  6. Harry Potter and the Deathly Hallows by J.K. Rowling. I think this one kind of speaks for itself. It’s the final installment in a truly amazing and epic series, and I was extremely intimidated by it. Just thinking about all the endings and last moments it would inevitably contain made me afraid to read it. Luckily Rowling is a masterful writer, and this was a brilliant conclusion to a spectacular story.

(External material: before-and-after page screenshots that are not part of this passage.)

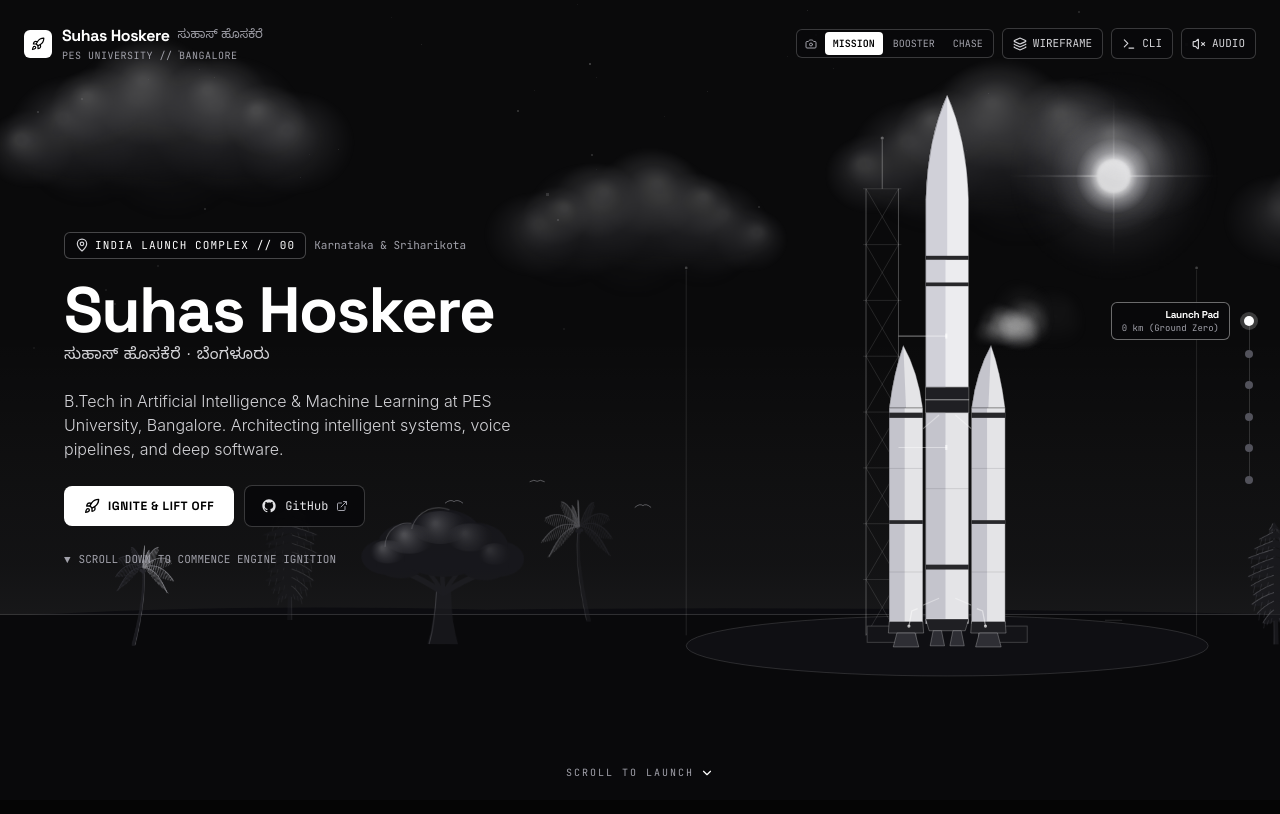
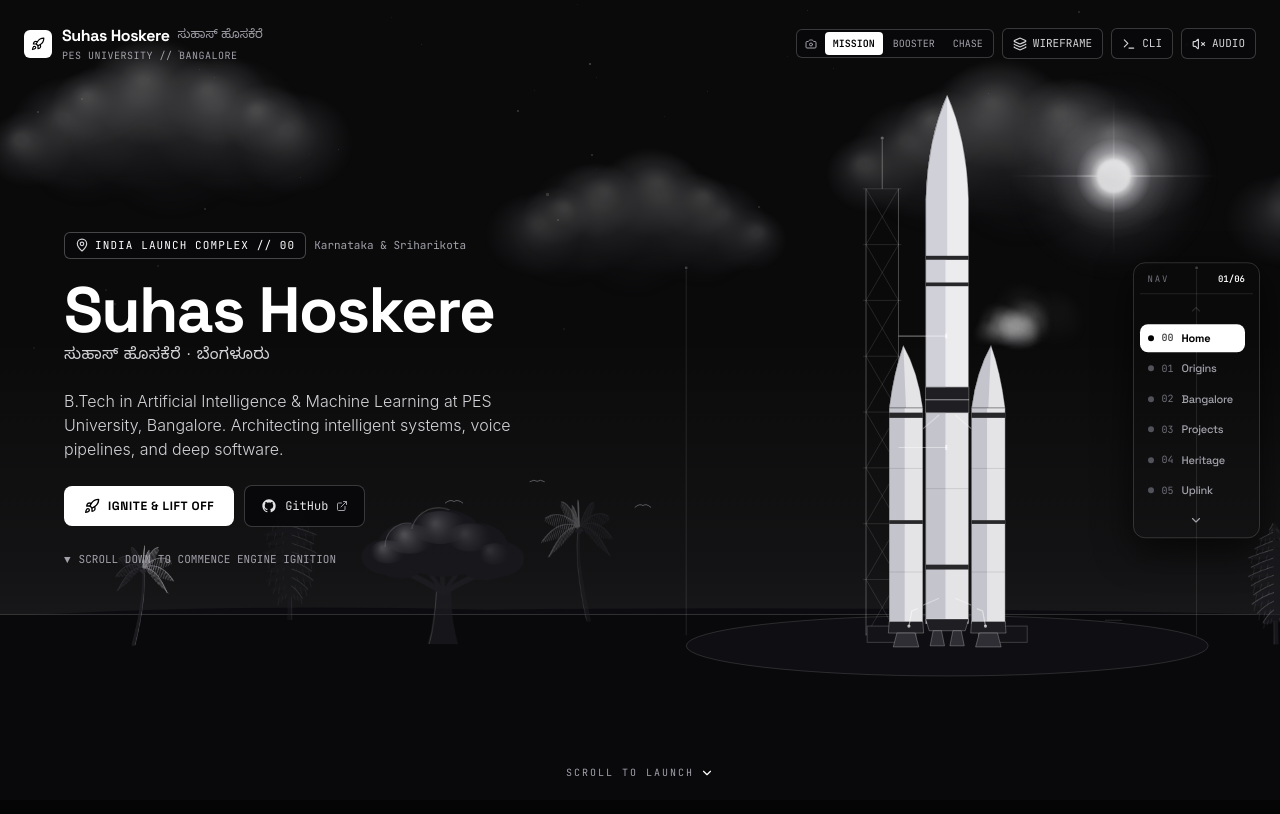
Before and after one commit to suhas-hoskere/portfolio, a React (Vite) app: page / in a window 1280 px wide. Shown: the top 814 px of the page. Built offline with nearby package versions, Linux system fonts and the light colour scheme.

Commit message:
Upgrade clickable page-navigation sidebar for desktop, tablet, and mobile

```diff
--- a/src/App.tsx
+++ b/src/App.tsx
@@ -238,8 +238,11 @@ export const App: React.FC = () => {
 
   const handleJumpToStage = (fraction: number) => {
     if (!trackRef.current) return;
-    const maxScroll = trackRef.current.scrollHeight - window.innerHeight;
-    animateScrollTo(fraction * maxScroll, 1100);
+    const maxScroll = Math.max(trackRef.current.scrollHeight - window.innerHeight, 1);
+    const currentFraction = (window.scrollY || window.pageYOffset || 0) / maxScroll;
+    const distance = Math.abs(fraction - currentFraction);
+    const durationMs = Math.max(520, Math.min(1150, Math.round(480 + distance * 720)));
+    animateScrollTo(fraction * maxScroll, durationMs);
   };
 
   const handleLaunch = () => {
--- a/src/components/FlightHUD.tsx
+++ b/src/components/FlightHUD.tsx
@@ -1,21 +1,23 @@
 import React, { useState, useMemo } from 'react';
-import { VolumeX, ChevronDown, Rocket, Terminal, Layers, Camera } from 'lucide-react';
+import { VolumeX, ChevronUp, ChevronDown, Rocket, Terminal, Layers, Camera } from 'lucide-react';
 import { cosmicAudio } from './AudioEngine';
 
 export interface StageWaypoint {
   id: string;
+  code: string;
+  shortLabel: string;
   stageName: string;
   altitude: string;
   scrollFraction: number;
 }
 
 export const STAGES: StageWaypoint[] = [
-  { id: 'pad', stageName: 'Launch Pad', altitude: '0 km (Ground Zero)', scrollFraction: 0.0 },
-  { id: 'ascent', stageName: 'Outer Atmosphere', altitude: '65 km (Ascent)', scrollFraction: 0.34 },
-  { id: 'orbit', stageName: 'Satellite Deploy', altitude: '420 km (LEO)', scrollFraction: 0.60 },
-  { id: 'missions', stageName: 'Orbital Missions', altitude: '420 km (Payload)', scrollFraction: 0.74 },
-  { id: 'heritage', stageName: 'Karnataka Pass', altitude: '420 km (BLR Track)', scrollFraction: 0.85 },
-  { id: 'signal', stageName: 'Orbital Uplink', altitude: '420 km (Signal Lock)', scrollFraction: 0.95 },
+  { id: 'pad', code: '00', shortLabel: 'Home', stageName: 'Launch Pad', altitude: '0 km // Ground Zero', scrollFraction: 0.0 },
+  { id: 'ascent', code: '01', shortLabel: 'Origins', stageName: 'Davanagere Origins', altitude: '65 km // Ascent', scrollFraction: 0.31 },
+  { id: 'orbit', code: '02', shortLabel: 'Bangalore', stageName: 'Bangalore & PES', altitude: '420 km // LEO Orbit', scrollFraction: 0.62 },
+  { id: 'missions', code: '03', shortLabel: 'Projects', stageName: 'Exploration Missions', altitude: '420 km // Payload Ops', scrollFraction: 0.75 },
+  { id: 'heritage', code: '04', shortLabel: 'Heritage', stageName: 'Kannada Heritage', altitude: '420 km // BLR Pass', scrollFraction: 0.85 },
+  { id: 'signal', code: '05', shortLabel: 'Uplink', stageName: 'Orbital Uplink', altitude: '420 km // Signal Lock', scrollFraction: 0.98 },
 ];
 
 interface FlightHUDProps {
@@ -147,13 +149,24 @@ export const FlightHUD: React.FC<FlightHUDProps> = React.memo(({
     }
   }, [scrollProgress]);
 
+  const jumpToIndex = (idx: number) => {
+    const clamped = Math.min(Math.max(idx, 0), STAGES.length - 1);
+    cosmicAudio.playTelemetryChirp(1120 + clamped * 55, 0.04);
+    onJumpToStage(STAGES[clamped].scrollFraction);
+  };
+
   return (
     <header className="fixed inset-0 pointer-events-none z-30 select-none">
       {/* ===== PURE MONOCHROME TOP BAR ===== */}
       <div className="absolute top-0 left-0 right-0 p-3.5 sm:p-6 flex items-center justify-between gap-2">
-        {/* Identity */}
-        <div className="flex items-center gap-2.5 pointer-events-auto min-w-0">
-          <div className="flex items-center justify-center w-7 h-7 rounded-md bg-white text-black shrink-0">
+        {/* Identity (click to return to Launch Pad) */}
+        <button
+          type="button"
+          onClick={() => jumpToIndex(0)}
+          className="flex items-center gap-2.5 pointer-events-auto min-w-0 text-left group cursor-pointer focus-visible:outline-none focus-visible:ring-1 focus-visible:ring-white/60 rounded-lg"
+          aria-label="Return to Launch Pad"
+        >
+          <div className="flex items-center justify-center w-7 h-7 rounded-md bg-white text-black shrink-0 transition-transform duration-200 group-hover:scale-105">
             <Rocket className="w-3.5 h-3.5" />
           </div>
           <div className="min-w-0">
@@ -169,7 +182,7 @@ export const FlightHUD: React.FC<FlightHUDProps> = React.memo(({
               PES University // Bangalore
             </p>
           </div>
-        </div>
+        </button>
 
         {/* Flight Controls */}
         <div className="flex items-center gap-1.5 sm:gap-2 pointer-events-auto shrink-0">
@@ -259,63 +272,156 @@ export const FlightHUD: React.FC<FlightHUDProps> = React.memo(({
         </div>
       </div>
 
-      {/* ===== VERTICAL FLIGHT RAIL (Right Margin, Desktop & Tablet) ===== */}
+      {/* ===== MOBILE QUICK-PAGE NAVIGATION BAR (< 640px) ===== */}
       <nav
-        aria-label="Flight trajectory navigation"
-        className="absolute right-3 sm:right-5 top-1/2 -translate-y-1/2 hidden sm:flex flex-col items-center pointer-events-auto py-3 px-1.5"
+        aria-label="Mobile page navigation"
+        className="absolute top-[56px] left-3 right-3 flex sm:hidden justify-center pointer-events-none"
       >
-        <div className="relative flex flex-col items-center justify-between h-44">
-          <div className="absolute top-1 bottom-1 w-[1px] bg-white/15" />
+        <div className="pointer-events-auto inline-flex items-center gap-0.5 p-1 rounded-lg bg-[#09090b]/92 border border-white/15 shadow-[0_8px_24px_rgba(0,0,0,0.6)]">
+          {STAGES.map((s, idx) => {
+            const isActive = idx === activeStageIndex;
+            const isPassed = idx < activeStageIndex;
+            return (
+              <button
+                key={s.id}
+                type="button"
+                onClick={() => jumpToIndex(idx)}
+                aria-current={isActive ? 'page' : undefined}
+                aria-label={`Navigate to ${s.stageName}`}
+                className={`px-2 py-1 rounded-md font-mono text-[10px] transition-colors cursor-pointer flex items-center gap-1 ${
+                  isActive
+                    ? 'bg-white text-black font-semibold'
+                    : isPassed
+                      ? 'text-zinc-200 hover:bg-white/10'
+                      : 'text-zinc-500 hover:text-white hover:bg-white/10'
+                }`}
+              >
+                <span>{s.code}</span>
+                {isActive && <span className="font-space tracking-tight">{s.shortLabel}</span>}
+              </button>
+            );
+          })}
+        </div>
+      </nav>
+
+      {/* ===== CLICKABLE PAGE NAVIGATION SIDEBAR (Right Edge, Tablet & Desktop) ===== */}
+      <nav
+        aria-label="Page navigation sidebar"
+        className="absolute right-3 sm:right-4 lg:right-5 top-1/2 -translate-y-1/2 hidden sm:flex flex-col pointer-events-auto"
+      >
+        <div className="bg-[#09090b]/92 border border-white/15 hover:border-white/30 rounded-xl p-1.5 shadow-[0_12px_36px_rgba(0,0,0,0.65)] transition-colors duration-200">
+          {/* Header Counter (Desktop) */}
+          <div className="hidden lg:flex items-center justify-between px-2 pt-1 pb-1.5 mb-1 border-b border-white/10">
+            <span className="text-[9px] font-mono tracking-[0.2em] text-zinc-500 uppercase">
+              NAV
+            </span>
+            <span className="text-[9px] font-mono text-white font-semibold tabular-nums">
+              {String(activeStageIndex + 1).padStart(2, '0')}/{String(STAGES.length).padStart(2, '0')}
+            </span>
+          </div>
+
+          {/* Previous Page Stepper */}
+          <button
+            type="button"
+            onClick={() => jumpToIndex(activeStageIndex - 1)}
+            disabled={activeStageIndex === 0}
+            aria-label="Previous page"
+            title="Previous page"
+            className="w-full py-1 mb-1 flex items-center justify-center rounded-md text-zinc-400 hover:text-white hover:bg-white/10 disabled:opacity-20 disabled:pointer-events-none transition-colors cursor-pointer focus-visible:outline-none focus-visible:ring-1 focus-visible:ring-white"
+          >
+            <ChevronUp className="w-3.5 h-3.5" />
+          </button>
+
+          {/* Clickable Page Links + Live Progress Spine */}
+          <div className="relative flex flex-col gap-0.5 pr-2">
+            {/* Background & Active Vertical Flight Progress Track */}
+            <div className="absolute right-0.5 top-2 bottom-2 w-[2px] rounded-full bg-white/12 overflow-hidden pointer-events-none">
               <div
-            className="absolute w-[2px] bg-white"
+                className="w-full bg-white rounded-full"
                 style={{
-              top: '4px',
-              height: `${Math.min(Math.max((scrollProgress / 0.95) * 100, 0), 100)}%`,
+                  height: `${Math.min(Math.max((scrollProgress / 0.98) * 100, 0), 100)}%`,
                 }}
               />
+            </div>
 
             {STAGES.map((s, idx) => {
               const isActive = idx === activeStageIndex;
+              const isPassed = idx < activeStageIndex;
               const isHovered = hoveredIdx === idx;
               return (
                 <div
                   key={s.id}
-                className="relative flex items-center justify-center cursor-pointer py-1"
+                  className="relative flex items-center"
                   onMouseEnter={() => setHoveredIdx(idx)}
                   onMouseLeave={() => setHoveredIdx(null)}
-                onClick={() => {
-                  cosmicAudio.playTelemetryChirp(1200, 0.04);
-                  onJumpToStage(s.scrollFraction);
-                }}
                 >
-                {(isHovered || (isActive && hoveredIdx === null)) && (
-                  <div
-                    className={`absolute right-6 px-2.5 py-1 rounded-md border text-right whitespace-nowrap pointer-events-none ${
-                      isActive
-                        ? 'bg-[#09090b]/95 border-white/40 text-white'
-                        : 'bg-[#09090b]/95 border-white/15 text-zinc-300'
-                    }`}
-                  >
-                    <div className="text-[10px] font-space font-semibold tracking-tight">
+                  {/* Hover Detail Preview Pill (Appears cleanly to the left of sidebar) */}
+                  {isHovered && (
+                    <div className="absolute right-full mr-2.5 px-2.5 py-1.5 rounded-lg bg-[#09090b]/95 border border-white/25 text-right whitespace-nowrap pointer-events-none shadow-[0_8px_24px_rgba(0,0,0,0.7)]">
+                      <div className="text-[11px] font-space font-semibold text-white tracking-tight">
                         {s.stageName}
                       </div>
-                    <div className="text-[9px] font-mono text-zinc-400">
+                      <div className="text-[9px] font-mono text-zinc-400 uppercase tracking-wider">
                         {s.altitude}
                       </div>
                     </div>
                   )}
 
                   <button
+                    type="button"
+                    onClick={() => jumpToIndex(idx)}
+                    aria-current={isActive ? 'page' : undefined}
                     aria-label={`Jump to ${s.stageName}`}
-                  className={`rounded-full transition-transform cursor-pointer ${
+                    className={`w-full flex items-center gap-2 px-2 py-1.5 rounded-lg text-left transition-colors cursor-pointer focus-visible:outline-none focus-visible:ring-1 focus-visible:ring-white ${
                       isActive
-                      ? 'w-2.5 h-2.5 bg-white ring-4 ring-white/20'
-                      : 'w-2 h-2 bg-zinc-600 hover:bg-white'
+                        ? 'bg-white text-black font-semibold'
+                        : isPassed
+                          ? 'text-zinc-200 hover:bg-white/10 hover:text-white'
+                          : 'text-zinc-400 hover:bg-white/10 hover:text-white'
+                    }`}
+                  >
+                    {/* Status Indicator Dot */}
+                    <span
+                      aria-hidden="true"
+                      className={`w-1.5 h-1.5 rounded-full shrink-0 transition-colors ${
+                        isActive
+                          ? 'bg-black'
+                          : isPassed
+                            ? 'bg-white/80'
+                            : 'bg-zinc-600'
                       }`}
                     />
+
+                    {/* Stage Number */}
+                    <span
+                      className={`text-[10px] font-mono tabular-nums ${
+                        isActive ? 'text-black/75' : 'text-zinc-500'
+                      }`}
+                    >
+                      {s.code}
+                    </span>
+
+                    {/* Page Label (Always visible on desktop lg+) */}
+                    <span className="hidden lg:inline text-[11px] font-space tracking-tight pr-1 whitespace-nowrap">
+                      {s.shortLabel}
+                    </span>
+                  </button>
                 </div>
               );
             })}
+          </div>
+
+          {/* Next Page Stepper */}
+          <button
+            type="button"
+            onClick={() => jumpToIndex(activeStageIndex + 1)}
+            disabled={activeStageIndex === STAGES.length - 1}
+            aria-label="Next page"
+            title="Next page"
+            className="w-full py-1 mt-1 flex items-center justify-center rounded-md text-zinc-400 hover:text-white hover:bg-white/10 disabled:opacity-20 disabled:pointer-events-none transition-colors cursor-pointer focus-visible:outline-none focus-visible:ring-1 focus-visible:ring-white"
+          >
+            <ChevronDown className="w-3.5 h-3.5" />
+          </button>
         </div>
       </nav>
 
```
Lines whose indentation alone changed are shown as unchanged.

  7. The Great Gatsby by F. Scott Fitzgerald. I had to read this book earlier this year in my American Literature class, and at first I was very intimidated by it. I had heard so many amazing things about the story and its impact over nearly the last century, and the prospect of reading it was sort of overwhelmingly. However, I can say now that this is one of my favorite novels of all time, and it is definitely worth reading!
  8. A Game of Thrones by George R.R. Martin. I still have not read this one, and I am still thoroughly intimidated by it. I’ve heard so many mixed things about it that I just don’t know what to believe. I’ve heard it’s easy to follow, super confusing, really fast-paced, slow and boring, absolutely worth reading, a book you could do without- the list goes on and on!
  9. Allegiant by Veronica Roth. The controversy over the ending of this series really intimidated me. Endings are always fairly intimidating, but people seemed to either really love or absolutely hate the ending of this particular book. Going into it I was very afraid of what I might find, and with good reason. (If you’ve read it, then you probably know what I mean.)
  10. The Hunger Games by Suzanne Collins. I’ll admit: I totally read this series because everyone else was. I didn’t really know anything about it, but everyone else seemed to love it so I thought I should probably read it. It was intimidating at first because I really wanted to like it since everyone else did. Turns out that I enjoyed it, but it’s definitely not my favorite series ever. And I’m completely fine with that.

What books do you find intimidating? Have you ever read Moby Dick, Thirteen Reasons Why, or A Game of Thrones? What did you think of them? Should I read them? Let me know in the comments section below!